Assigned task: List every line below containing "APPLICATION".

Provided records:
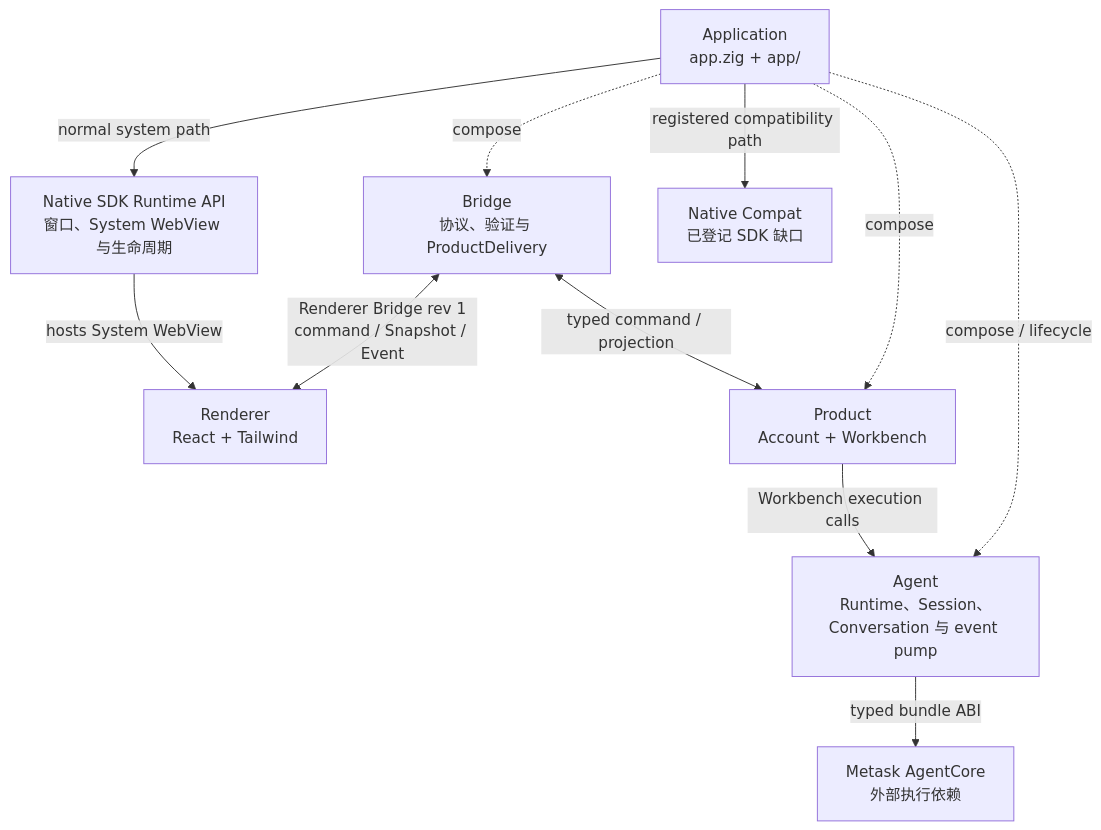
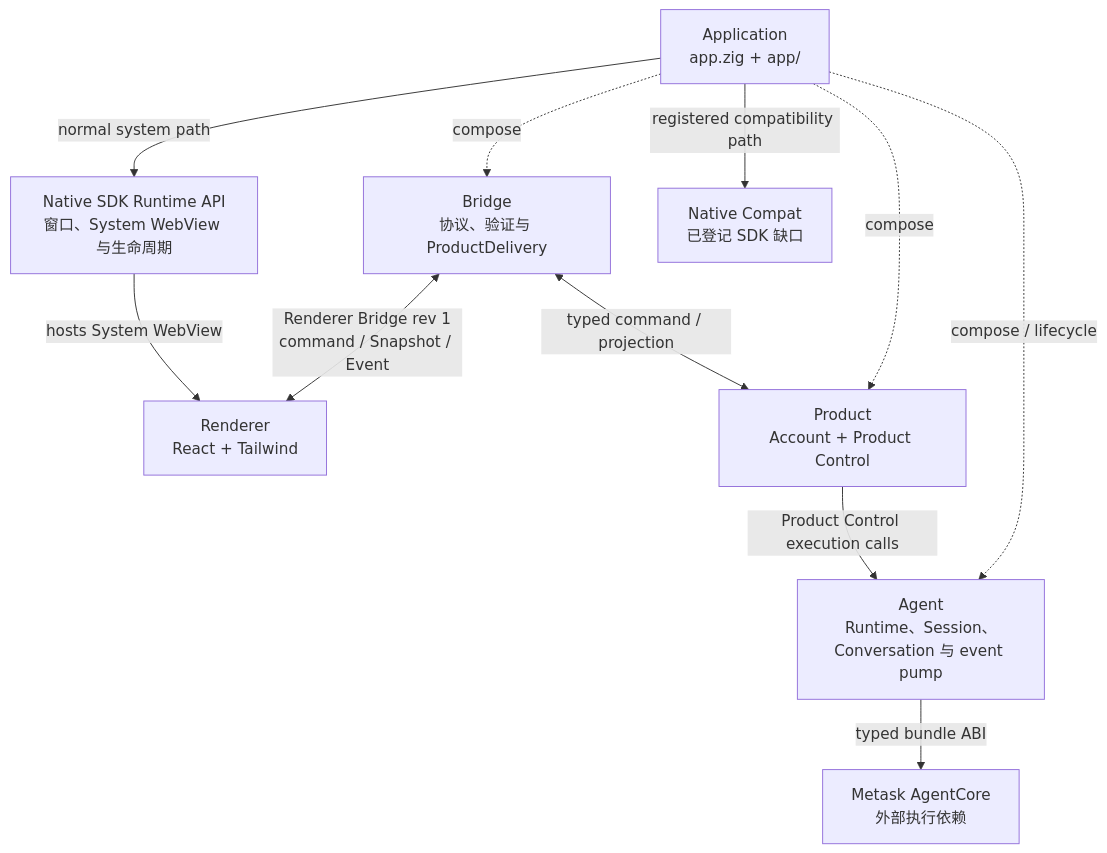
Before and after one commit to metask-ai/metawork: the diagram in docs/architecture.md, drawn with Mermaid. The commit also changed other lines of this file and 2 other files, not shown here.

Commit message:
docs(product): define Product Control boundaries

````diff
--- a/docs/architecture.md
+++ b/docs/architecture.md
@@ -28,22 +28,22 @@
 ```mermaid
 flowchart TB
     RENDERER["Renderer<br/>React + Tailwind"]
     APPLICATION["Application<br/>app.zig + app/"]
     BRIDGE["Bridge<br/>协议、验证与 ProductDelivery"]
-    PRODUCT["Product<br/>Account + Workbench"]
+    PRODUCT["Product<br/>Account + Product Control"]
     AGENT["Agent<br/>Runtime、Session、Conversation 与 event pump"]
     AGENTCORE["Metask AgentCore<br/>外部执行依赖"]
     NATIVE_RUNTIME["Native SDK Runtime API<br/>窗口、System WebView 与生命周期"]
     NATIVE_COMPAT["Native Compat<br/>已登记 SDK 缺口"]
 
     APPLICATION -. "compose" .-> BRIDGE
     APPLICATION -. "compose" .-> PRODUCT
     APPLICATION -. "compose / lifecycle" .-> AGENT
     BRIDGE <-->|"Renderer Bridge rev 1<br/>command / Snapshot / Event"| RENDERER
     BRIDGE <-->|"typed command / projection"| PRODUCT
-    PRODUCT -->|"Workbench execution calls"| AGENT
+    PRODUCT -->|"Product Control execution calls"| AGENT
     AGENT -->|"typed bundle ABI"| AGENTCORE
     APPLICATION -->|"normal system path"| NATIVE_RUNTIME
     APPLICATION -->|"registered compatibility path"| NATIVE_COMPAT
     NATIVE_RUNTIME -->|"hosts System WebView"| RENDERER
 ```
````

Answer to the exercise:
     APPLICATION["Application<br/>app.zig + app/"]
     APPLICATION -. "compose" .-> BRIDGE
     APPLICATION -. "compose" .-> PRODUCT
     APPLICATION -. "compose / lifecycle" .-> AGENT
     APPLICATION -->|"normal system path"| NATIVE_RUNTIME
     APPLICATION -->|"registered compatibility path"| NATIVE_COMPAT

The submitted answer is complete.